USDA, NIFA Announce Investments in Pollinator Health Research

The U.S. Department of Agriculture’s (USDA) National Institute of Food and Agriculture (NIFA) today announced 14 grants totaling approximately $10 million for research to help sustain healthy populations of pollinators, which are crucial to the nation’s food security and environmental health. The funding is made possible through NIFA’s Agriculture and Food Research Initiative (AFRI) program, authorized by the 2014 Farm Bill.

“One-third of all U.S. crop production requires pollination by animals – primarily honey bees, but also wasps, flies, butterflies, moths, beetles and bats,” said Acting NIFA Director Tom Shanower. “Recent declines in both managed and wild pollinators are of paramount importance to our nation’s food security and the vitality of natural resources.”  Continue reading

Increase in bee deaths this year could be from climate change

In Southwest Farm Press

Beekeepers in the U.S. reported an increase in honeybee deaths over the last year, possibly the result of erratic weather patterns brought on by a changing climate, according to the scientist leading an annual survey on the insects.

U.S. beekeepers said 40% of their hives, also called colonies, died unexpectedly during the year that ended March 31, according to a survey released Wednesday by researchers from Auburn University and the University of Maryland. That’s up from 33% a year earlier. Continue reading

Feed a Bee program grows grant initiatives

The Bayer Bee Care Program has announced $250,000 in additional funding to support its Feed a Bee 50-state pollinator health initiative through the end of the year. With only three grant cycles remaining in 2018, and the initial $500,000 funding already pledged to projects in 45 of the 50-state goal, the funding boost aims to encourage additional entries nationally and to reach organizations in the five states that have yet to be funded: Alaska, Hawaii, Mississippi, Nevada and Wyoming. The latest round of funding awarded grants to 14 new projects committed to providing diverse forage and habitat for honey bees and other important pollinators.

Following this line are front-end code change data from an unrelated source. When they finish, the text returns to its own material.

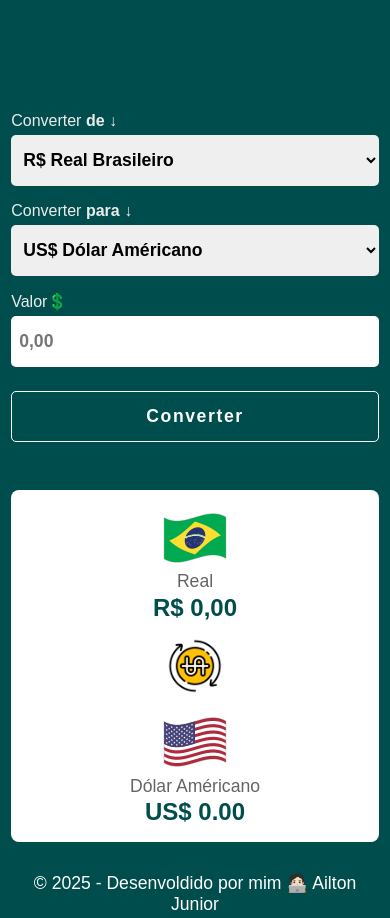
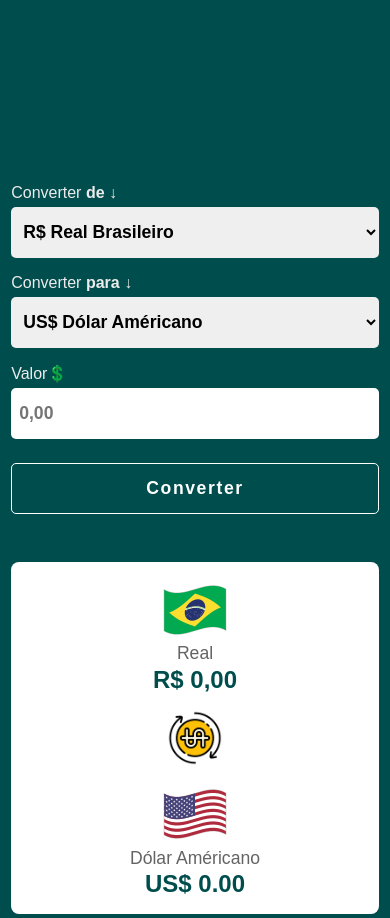
Before and after one commit to ailtonjunior11/projeto-pessoal-conversor-moedas, a plain HTML site: page index.html in a window 390 px wide. Shown: the top 918 px of the page. Drawn offline with nearby package versions, Linux system fonts and the light colour scheme; a web font is replaced by a local one.

Commit message:
Alterações - body, main

```diff
--- a/styles.css
+++ b/styles.css
@@ -189,6 +189,7 @@ footer span a {
 /* Responsividade início */
 @media (max-width: 475px) {
   body {
+    padding-top: 12rem;
     background: var(--color-secondary);
   }
 
@@ -224,7 +225,6 @@ footer span a {
   }
 
   main {
-    margin-top: 12rem;
     flex-direction: column;
     padding: 0.7rem;
   }
```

Established in early 2017, the Feed a Bee 50-state forage initiative was created to fund projects nationally that either establish or restore diverse forage options for pollinators, which in turn help produce many of the fruits, nuts and vegetables essential to a healthy human diet. Nearly 300 organizations have applied for an award, which are selected by the Feed a Bee steering committee and range from $1,000 to $5,000 each. Continue reading

Breakthrough could aid development of bee-friendly pesticides

Source: University of Exeter

A joint study by the University of Exeter, Rothamsted Research and Bayer AG has discovered the enzymes in honeybees and bumblebees that determine how sensitive they are to different neonicotinoid pesticides.

The potential impact of neonicotinoids on bee health is a subject of intensive research and considerable controversy, with the European Union having restricted three compounds on crops that are attractive to bees in 2013. Continue reading

ARS scientist seeks honey bee disease controls

by Kim Kaplan, Agricultural Research Service

Agricultural Research Service (ARS) entomologist Steven Cook will be leading a $1 million funded international consortium of scientists to seek new controls for Varroa mites, honey bees’ number one problem.

Cook, with the Bee Research Laboratory, a part of ARS’s Beltsville (Maryland) Agricultural Research Center, will be the principal investigator of a group that will include scientists from the United States, Canada and Spain. ARS is the in-house research agency of the U.S. Department of Agriculture (USDA). Continue reading

NC State Researcher Awarded Grant to Improve Honeybee Health

by Dee Shore, NC State University

With a grant from the Foundation for Food and Agriculture Research’s Pollinator Health Fund, NC State University scientist David Tarpy is researching the impact of pesticide exposure on honeybee colony disease prevalence and reproductive potential.

Tarpy, a professor of entomology and plant pathology and the NC State Extension apiculturist, recently received a $217,000 grant from FFAR, a nonprofit established through bipartisan congressional support in the 2014 Farm Bill. The FFAR grant is being matched by a graduate fellowship from the North Carolina Agricultural Foundation Inc., supporting a Ph.D. student in the NC State Apiculture Program, Joe Milone. Continue reading

UK researchers to study pollinator food availability on farmland

by Katie Pratt, University of Kentucky

Pollinators are extremely important to agriculture, accounting for one in every three bites of food, but their populations have been declining worldwide for a number of years. In a new study, University of Kentucky College of Agriculture, Food and Environment researchers are evaluating how food availability on farmland impacts bee communities in early spring.

“Managing corn and soybean fields in a way that provides food for pollinators early in the spring could be beneficial to bee communities,” said Clare Rittschof, UK assistant professor in the Department of Entomology and leader of the project. “The goal of this project is to help producers improve pollinator populations on their land by providing an attractive and nutritious food source for them.” Continue reading